The Michigan Department of Treasury is distributing nearly $10 million to more than 100 state municipalities and counties as a part of the Michigan Regulation and Taxation of Marijuana Act, in this article by Scott McClallen, a reporter for The Center Square.
That breakdown of disbursements includes 38 cities, seven villages, 21 townships, and 38 counties. Each began receiving payments from the Marihuana Regulation Fund for every licensed retail store and micro business in its jurisdiction.
For the state’s 2020 fiscal year, each eligible municipality and county will receive around $28,000 for every licensed retail store or microbusiness.
“The revenue generated from marijuana taxes and fees is important to our local governments,” State Treasurer Rachael Eubanks said in a statement. “In this extraordinary time, our staff is working to get those payments to impacted municipalities and counties. Every dollar helps right now.”
For the state of Michigan’s 2020 fiscal year, more than $31 million was collected from the 10% adult-use marijuana excise tax.
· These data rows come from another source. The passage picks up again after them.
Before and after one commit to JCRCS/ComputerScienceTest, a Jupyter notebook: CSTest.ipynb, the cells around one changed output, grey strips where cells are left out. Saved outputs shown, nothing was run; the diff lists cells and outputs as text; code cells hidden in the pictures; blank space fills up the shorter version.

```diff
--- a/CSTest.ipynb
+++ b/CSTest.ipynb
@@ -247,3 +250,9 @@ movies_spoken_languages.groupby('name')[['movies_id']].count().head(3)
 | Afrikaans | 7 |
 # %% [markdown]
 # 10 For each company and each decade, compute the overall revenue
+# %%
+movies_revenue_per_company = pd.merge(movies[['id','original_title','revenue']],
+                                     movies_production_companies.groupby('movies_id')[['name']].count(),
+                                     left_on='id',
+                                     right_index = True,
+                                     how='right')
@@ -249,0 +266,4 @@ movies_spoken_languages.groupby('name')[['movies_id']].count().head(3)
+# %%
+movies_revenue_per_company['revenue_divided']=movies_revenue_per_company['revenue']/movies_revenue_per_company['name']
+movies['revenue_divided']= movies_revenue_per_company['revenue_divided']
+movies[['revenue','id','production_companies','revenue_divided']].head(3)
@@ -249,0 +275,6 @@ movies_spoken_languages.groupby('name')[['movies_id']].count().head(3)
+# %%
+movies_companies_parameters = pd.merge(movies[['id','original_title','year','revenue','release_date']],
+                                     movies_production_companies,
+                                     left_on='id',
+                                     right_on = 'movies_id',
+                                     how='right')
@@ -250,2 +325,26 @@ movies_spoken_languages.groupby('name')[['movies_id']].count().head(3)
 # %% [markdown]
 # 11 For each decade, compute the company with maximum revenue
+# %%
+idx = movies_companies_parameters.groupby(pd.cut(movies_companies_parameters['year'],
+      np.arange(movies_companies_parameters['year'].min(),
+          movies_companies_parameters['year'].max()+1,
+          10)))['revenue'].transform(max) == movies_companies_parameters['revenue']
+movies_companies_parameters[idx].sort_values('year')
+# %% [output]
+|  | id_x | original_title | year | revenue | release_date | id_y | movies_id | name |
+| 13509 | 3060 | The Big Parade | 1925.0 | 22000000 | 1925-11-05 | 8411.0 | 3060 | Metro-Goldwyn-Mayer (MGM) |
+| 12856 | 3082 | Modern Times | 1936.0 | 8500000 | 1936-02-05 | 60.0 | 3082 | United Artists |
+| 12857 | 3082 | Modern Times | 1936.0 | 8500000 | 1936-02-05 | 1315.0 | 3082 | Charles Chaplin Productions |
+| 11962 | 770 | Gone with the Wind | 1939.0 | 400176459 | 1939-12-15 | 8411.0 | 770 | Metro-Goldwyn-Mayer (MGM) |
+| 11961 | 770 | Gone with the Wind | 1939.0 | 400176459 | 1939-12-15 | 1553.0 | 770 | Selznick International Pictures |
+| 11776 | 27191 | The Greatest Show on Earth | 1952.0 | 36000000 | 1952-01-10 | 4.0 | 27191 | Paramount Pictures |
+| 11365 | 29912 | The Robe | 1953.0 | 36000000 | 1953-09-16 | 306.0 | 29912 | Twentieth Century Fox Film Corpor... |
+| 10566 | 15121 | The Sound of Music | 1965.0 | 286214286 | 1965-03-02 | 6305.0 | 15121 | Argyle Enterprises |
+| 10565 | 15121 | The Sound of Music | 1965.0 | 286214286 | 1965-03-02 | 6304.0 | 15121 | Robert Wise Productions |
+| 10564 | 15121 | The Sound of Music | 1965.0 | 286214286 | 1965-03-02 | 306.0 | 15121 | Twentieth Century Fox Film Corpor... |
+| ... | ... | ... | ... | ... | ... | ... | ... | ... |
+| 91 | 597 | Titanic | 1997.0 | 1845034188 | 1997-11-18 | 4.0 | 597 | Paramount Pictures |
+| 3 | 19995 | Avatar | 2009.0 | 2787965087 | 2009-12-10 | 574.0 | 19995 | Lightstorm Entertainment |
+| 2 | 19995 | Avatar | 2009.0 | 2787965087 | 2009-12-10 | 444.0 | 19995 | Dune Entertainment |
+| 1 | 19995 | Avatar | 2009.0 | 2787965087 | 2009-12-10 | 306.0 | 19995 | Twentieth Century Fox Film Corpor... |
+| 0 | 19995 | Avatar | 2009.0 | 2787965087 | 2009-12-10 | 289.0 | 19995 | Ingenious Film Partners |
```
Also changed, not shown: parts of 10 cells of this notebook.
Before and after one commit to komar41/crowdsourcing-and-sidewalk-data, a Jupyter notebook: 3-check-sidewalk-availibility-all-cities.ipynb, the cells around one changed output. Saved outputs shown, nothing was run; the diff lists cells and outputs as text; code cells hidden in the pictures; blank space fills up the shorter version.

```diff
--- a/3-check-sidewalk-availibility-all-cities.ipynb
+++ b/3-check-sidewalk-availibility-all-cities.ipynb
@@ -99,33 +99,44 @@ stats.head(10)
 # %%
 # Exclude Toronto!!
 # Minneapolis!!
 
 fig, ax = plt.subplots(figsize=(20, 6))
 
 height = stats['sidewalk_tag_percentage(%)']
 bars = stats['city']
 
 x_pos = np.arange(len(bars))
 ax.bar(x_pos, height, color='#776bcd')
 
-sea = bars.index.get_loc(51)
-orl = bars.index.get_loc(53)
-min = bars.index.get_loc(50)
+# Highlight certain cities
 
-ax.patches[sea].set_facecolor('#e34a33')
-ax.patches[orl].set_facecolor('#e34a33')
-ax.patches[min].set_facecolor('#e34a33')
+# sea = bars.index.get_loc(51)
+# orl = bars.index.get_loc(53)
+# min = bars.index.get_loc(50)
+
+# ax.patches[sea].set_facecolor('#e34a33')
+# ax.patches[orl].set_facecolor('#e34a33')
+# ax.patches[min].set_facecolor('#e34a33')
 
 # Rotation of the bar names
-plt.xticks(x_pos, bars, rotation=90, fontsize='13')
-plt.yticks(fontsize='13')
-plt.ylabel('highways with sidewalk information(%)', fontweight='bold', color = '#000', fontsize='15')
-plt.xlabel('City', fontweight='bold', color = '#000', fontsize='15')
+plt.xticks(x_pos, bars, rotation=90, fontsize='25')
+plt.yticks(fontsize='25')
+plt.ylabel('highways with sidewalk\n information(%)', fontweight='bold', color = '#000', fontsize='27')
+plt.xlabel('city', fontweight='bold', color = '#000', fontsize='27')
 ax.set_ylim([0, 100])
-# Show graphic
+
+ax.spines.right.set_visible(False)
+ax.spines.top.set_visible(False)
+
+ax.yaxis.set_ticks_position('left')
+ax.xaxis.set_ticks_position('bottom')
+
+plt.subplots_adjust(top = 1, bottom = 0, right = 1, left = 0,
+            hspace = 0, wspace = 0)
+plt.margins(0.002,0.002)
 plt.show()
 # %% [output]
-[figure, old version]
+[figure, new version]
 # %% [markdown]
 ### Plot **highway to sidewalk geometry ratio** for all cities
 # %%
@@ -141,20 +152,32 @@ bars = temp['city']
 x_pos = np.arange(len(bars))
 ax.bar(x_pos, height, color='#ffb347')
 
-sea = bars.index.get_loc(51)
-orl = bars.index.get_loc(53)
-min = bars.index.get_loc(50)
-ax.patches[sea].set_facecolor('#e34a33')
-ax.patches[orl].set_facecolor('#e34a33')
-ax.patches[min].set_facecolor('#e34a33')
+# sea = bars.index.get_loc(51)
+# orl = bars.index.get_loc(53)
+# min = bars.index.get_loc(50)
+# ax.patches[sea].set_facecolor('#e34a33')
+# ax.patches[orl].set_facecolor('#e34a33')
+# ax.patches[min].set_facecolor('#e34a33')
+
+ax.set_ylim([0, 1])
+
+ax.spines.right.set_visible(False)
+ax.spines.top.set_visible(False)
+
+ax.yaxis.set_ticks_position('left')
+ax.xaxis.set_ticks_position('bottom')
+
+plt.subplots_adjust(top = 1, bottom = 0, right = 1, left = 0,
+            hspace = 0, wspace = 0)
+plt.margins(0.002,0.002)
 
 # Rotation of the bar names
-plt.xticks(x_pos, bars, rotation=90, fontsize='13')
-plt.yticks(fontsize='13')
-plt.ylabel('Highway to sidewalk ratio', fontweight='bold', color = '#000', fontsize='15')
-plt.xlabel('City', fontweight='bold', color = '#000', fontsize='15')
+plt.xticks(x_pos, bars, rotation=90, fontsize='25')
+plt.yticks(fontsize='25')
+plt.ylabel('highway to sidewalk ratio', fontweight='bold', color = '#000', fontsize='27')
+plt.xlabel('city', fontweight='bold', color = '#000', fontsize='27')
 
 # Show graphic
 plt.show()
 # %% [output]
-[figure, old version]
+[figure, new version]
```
Combined with fees, $45.7 million is available for distribution.
Per state law, the money will be distributed:
- Nearly $10 million in disbursements to municipalities and counties,
- $11.6 million will be sent to the School Aid Fund for K-12 education
- $11.6 million to the Michigan Transportation Fund
- $12.5 million amount will cover start-up and administrative costs.
“The team at the Marijuana Regulatory Agency did a tremendous job getting the adult-use licensing program established and operating efficiently,” MRA Executive Director Andrew Brisbo said in a statement. “Infusing over $28,000 per retailer and microbusiness into local government budgets across the state is very impactful and shows how strong and successful the industry is becoming.”
In a phone interview with The Center Square, Lansing Mayor Andy Schor called the local marijuana program a success that garnered the city with 10 marijuana facilities a check for $280,000.
“We’re not the wild west of marijuana; we’ve got a limited number that are doing it in the right way that are presentable and are working with our neighborhoods to make sure things are done right,” Schor said.
Schor said the program is revitalizing the city.
“Lansing’s licensed cannabis entities have returned previously vacant buildings and storefronts to the tax rolls and have now provided almost $300,000 to help fill the hole left in the budget by the pandemic,” Schor said in a statement.
Retail shops, growers, processors, secure transport, and safety compliance facilities also provide jobs and play a part in the city and state’s growing marijuana industry.
“These licensees have invested more than $85 million in purchasing and improving property in Lansing,” Clerk Chris Swope said in a statement. “They have also employed more than 2,400 workers and agreed to pay a living wage of $16 or more an hour, along with a benefit package which includes health care and retirement savings.”
Within two years, marijuana in Michigan flipped from an illegal substance to being deemed an “essential business” during the COVID-19 pandemic.